_Record extracts_
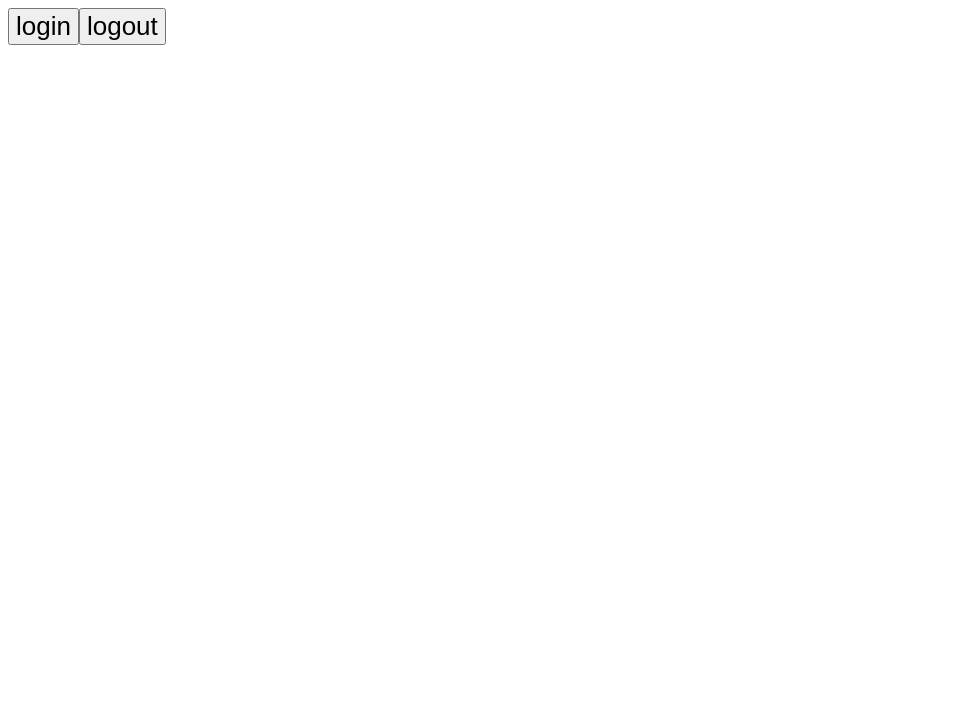
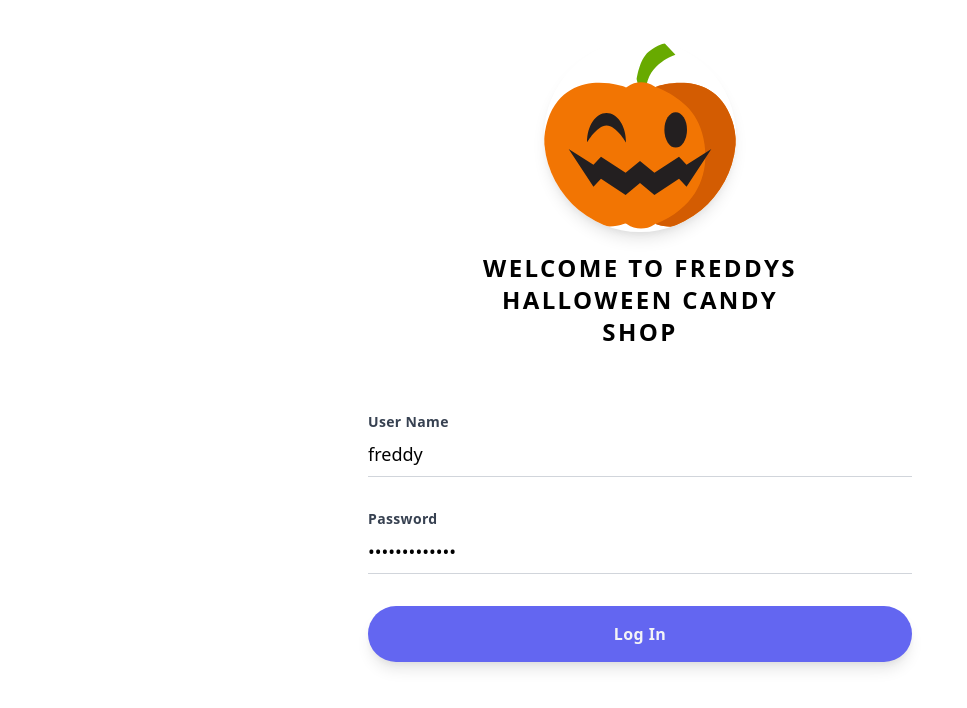
Before and after one commit to yanirmanor/MovieLoginHalloween, a React (Vite) app: page / in a window 1280 px wide. Shown: the top 708 px of the page, without its empty margins (0-967 px from the left). Built offline with nearby package versions, Linux system fonts and the light colour scheme.

Commit message:
Login page

```diff
--- a/src/App.css
+++ b/src/App.css
@@ -1,42 +1,10 @@
-.App {
-  text-align: center;
+@tailwind base;
+@tailwind components;
+@tailwind utilities;
+
+html,
+body,
+#root {
+  height: 100%;
+  width: 100%;
 }
-
-.App-logo {
-  height: 40vmin;
-  pointer-events: none;
-}
-
-@media (prefers-reduced-motion: no-preference) {
-  .App-logo {
-    animation: App-logo-spin infinite 20s linear;
-  }
-}
-
-.App-header {
-  background-color: #282c34;
-  min-height: 100vh;
-  display: flex;
-  flex-direction: column;
-  align-items: center;
-  justify-content: center;
-  font-size: calc(10px + 2vmin);
-  color: white;
-}
-
-.App-link {
-  color: #61dafb;
-}
-
-@keyframes App-logo-spin {
-  from {
-    transform: rotate(0deg);
-  }
-  to {
-    transform: rotate(360deg);
-  }
-}
-
-button {
-  font-size: calc(10px + 2vmin);
-}
--- a/src/App.jsx
+++ b/src/App.jsx
@@ -2,6 +2,7 @@ import React, { useState, useEffect } from "react";
 import { useMachine } from "@xstate/react";
 import { authMachine } from "./machines/auth";
 import "./App.css";
+import { Login } from "./components/login";
 
 function App() {
   const [state, send] = useMachine(authMachine);
@@ -10,6 +11,14 @@ function App() {
     console.log("state", state.value);
     console.log("context", state.context);
   }, [state]);
+
+  if (state.matches("logout")) {
+    return (
+      <div className="h-full w-full max-w-2xl m-auto">
+        <Login send={send} />
+      </div>
+    );
+  }
 
   return (
     <div>
--- /dev/null
+++ b/src/components/login.jsx
@@ -0,0 +1,80 @@
+import React, { useState } from "react";
+import PumpkinIcon from "../assets/pumpkin.svg";
+
+export const Login = ({ send }) => {
+  const [loginFrm, setLoginFrm] = useState({
+    username: "freddy",
+    password: "ElmStreet2019",
+  });
+
+  const handleSubmit = (event) => {
+    event.preventDefault();
+    send({ type: "LOGIN", data: loginFrm });
+  };
+
+  const handleChange = (e) => {
+    const { id, value } = e.target;
+    setLoginFrm((prevState) => ({
+      ...prevState,
+      [id]: value,
+    }));
+  };
+
+  return (
+    <div className="flex flex-col">
+      <div className="flex flex-wrap items-center flex-col">
+        <div className="mt-10 w-6/12 sm:w-4/12 px-4">
+          <img
+            className="shadow-lg rounded-full max-w-full h-auto align-middle border-none"
+            src={PumpkinIcon}
+            alt="Pumpkin"
+          />
+        </div>
+        <div className="mt-5 w-6/12 sm:w-6/12 text-2xl text-center font-bold uppercase tracking-widest">
+          Welcome to Freddys Halloween candy shop
+        </div>
+      </div>
+      <form className="m-8" onSubmit={handleSubmit}>
+        <div className="m-8">
+          <div className="flex justify-between items-center">
+            <div className="text-sm font-bold text-gray-700 tracking-wide">
+              User Name
+            </div>
+          </div>
+          <input
+            className="w-full text-lg py-2 border-b border-gray-300 focus:outline-none focus:border-indigo-500"
+            type="text"
+            placeholder="freddy"
+            value={loginFrm.username}
+            onChange={handleChange}
+          ></input>
+        </div>
+        <div className="m-8">
+          <div className="flex justify-between items-center">
+            <div className="text-sm font-bold text-gray-700 tracking-wide">
+              Password
+            </div>
+          </div>
+          <input
+            className="w-full text-lg py-2 border-b border-gray-300 focus:outline-none focus:border-indigo-500"
+            type="password"
+            placeholder="Enter your password"
+            value={loginFrm.password}
+            onChange={handleChange}
+          />
+        </div>
+        <div className="mx-8">
+          <button
+            value="submit"
+            type="submit"
+            className="bg-indigo-500 text-gray-100 p-4 w-full rounded-full tracking-wide
+                                font-semibold font-display focus:outline-none focus:shadow-outline hover:bg-indigo-600
+                                shadow-lg"
+          >
+            Log In
+          </button>
+        </div>
+      </form>
+    </div>
+  );
+};
```
Also changed, not shown: src/assets/pumpkin.svg (added).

_What this task involves_
Repeat all of the entries word for word, but omit the pictures.

_Exercise solution_
Before and after one commit to yanirmanor/MovieLoginHalloween, a React (Vite) app: page / in a window 1280 px wide. Shown: the top 708 px of the page, without its empty margins (0-967 px from the left). Built offline with nearby package versions, Linux system fonts and the light colour scheme.

Commit message:
Login page

```diff
--- a/src/App.css
+++ b/src/App.css
@@ -1,42 +1,10 @@
-.App {
-  text-align: center;
+@tailwind base;
+@tailwind components;
+@tailwind utilities;
+
+html,
+body,
+#root {
+  height: 100%;
+  width: 100%;
 }
-
-.App-logo {
-  height: 40vmin;
-  pointer-events: none;
-}
-
-@media (prefers-reduced-motion: no-preference) {
-  .App-logo {
-    animation: App-logo-spin infinite 20s linear;
-  }
-}
-
-.App-header {
-  background-color: #282c34;
-  min-height: 100vh;
-  display: flex;
-  flex-direction: column;
-  align-items: center;
-  justify-content: center;
-  font-size: calc(10px + 2vmin);
-  color: white;
-}
-
-.App-link {
-  color: #61dafb;
-}
-
-@keyframes App-logo-spin {
-  from {
-    transform: rotate(0deg);
-  }
-  to {
-    transform: rotate(360deg);
-  }
-}
-
-button {
-  font-size: calc(10px + 2vmin);
-}
--- a/src/App.jsx
+++ b/src/App.jsx
@@ -2,6 +2,7 @@ import React, { useState, useEffect } from "react";
 import { useMachine } from "@xstate/react";
 import { authMachine } from "./machines/auth";
 import "./App.css";
+import { Login } from "./components/login";
 
 function App() {
   const [state, send] = useMachine(authMachine);
@@ -10,6 +11,14 @@ function App() {
     console.log("state", state.value);
     console.log("context", state.context);
   }, [state]);
+
+  if (state.matches("logout")) {
+    return (
+      <div className="h-full w-full max-w-2xl m-auto">
+        <Login send={send} />
+      </div>
+    );
+  }
 
   return (
     <div>
--- /dev/null
+++ b/src/components/login.jsx
@@ -0,0 +1,80 @@
+import React, { useState } from "react";
+import PumpkinIcon from "../assets/pumpkin.svg";
+
+export const Login = ({ send }) => {
+  const [loginFrm, setLoginFrm] = useState({
+    username: "freddy",
+    password: "ElmStreet2019",
+  });
+
+  const handleSubmit = (event) => {
+    event.preventDefault();
+    send({ type: "LOGIN", data: loginFrm });
+  };
+
+  const handleChange = (e) => {
+    const { id, value } = e.target;
+    setLoginFrm((prevState) => ({
+      ...prevState,
+      [id]: value,
+    }));
+  };
+
+  return (
+    <div className="flex flex-col">
+      <div className="flex flex-wrap items-center flex-col">
+        <div className="mt-10 w-6/12 sm:w-4/12 px-4">
+          <img
+            className="shadow-lg rounded-full max-w-full h-auto align-middle border-none"
+            src={PumpkinIcon}
+            alt="Pumpkin"
+          />
+        </div>
+        <div className="mt-5 w-6/12 sm:w-6/12 text-2xl text-center font-bold uppercase tracking-widest">
+          Welcome to Freddys Halloween candy shop
+        </div>
+      </div>
+      <form className="m-8" onSubmit={handleSubmit}>
+        <div className="m-8">
+          <div className="flex justify-between items-center">
+            <div className="text-sm font-bold text-gray-700 tracking-wide">
+              User Name
+            </div>
+          </div>
+          <input
+            className="w-full text-lg py-2 border-b border-gray-300 focus:outline-none focus:border-indigo-500"
+            type="text"
+            placeholder="freddy"
+            value={loginFrm.username}
+            onChange={handleChange}
+          ></input>
+        </div>
+        <div className="m-8">
+          <div className="flex justify-between items-center">
+            <div className="text-sm font-bold text-gray-700 tracking-wide">
+              Password
+            </div>
+          </div>
+          <input
+            className="w-full text-lg py-2 border-b border-gray-300 focus:outline-none focus:border-indigo-500"
+            type="password"
+            placeholder="Enter your password"
+            value={loginFrm.password}
+            onChange={handleChange}
+          />
+        </div>
+        <div className="mx-8">
+          <button
+            value="submit"
+            type="submit"
+            className="bg-indigo-500 text-gray-100 p-4 w-full rounded-full tracking-wide
+                                font-semibold font-display focus:outline-none focus:shadow-outline hover:bg-indigo-600
+                                shadow-lg"
+          >
+            Log In
+          </button>
+        </div>
+      </form>
+    </div>
+  );
+};
```
Also changed, not shown: src/assets/pumpkin.svg (added).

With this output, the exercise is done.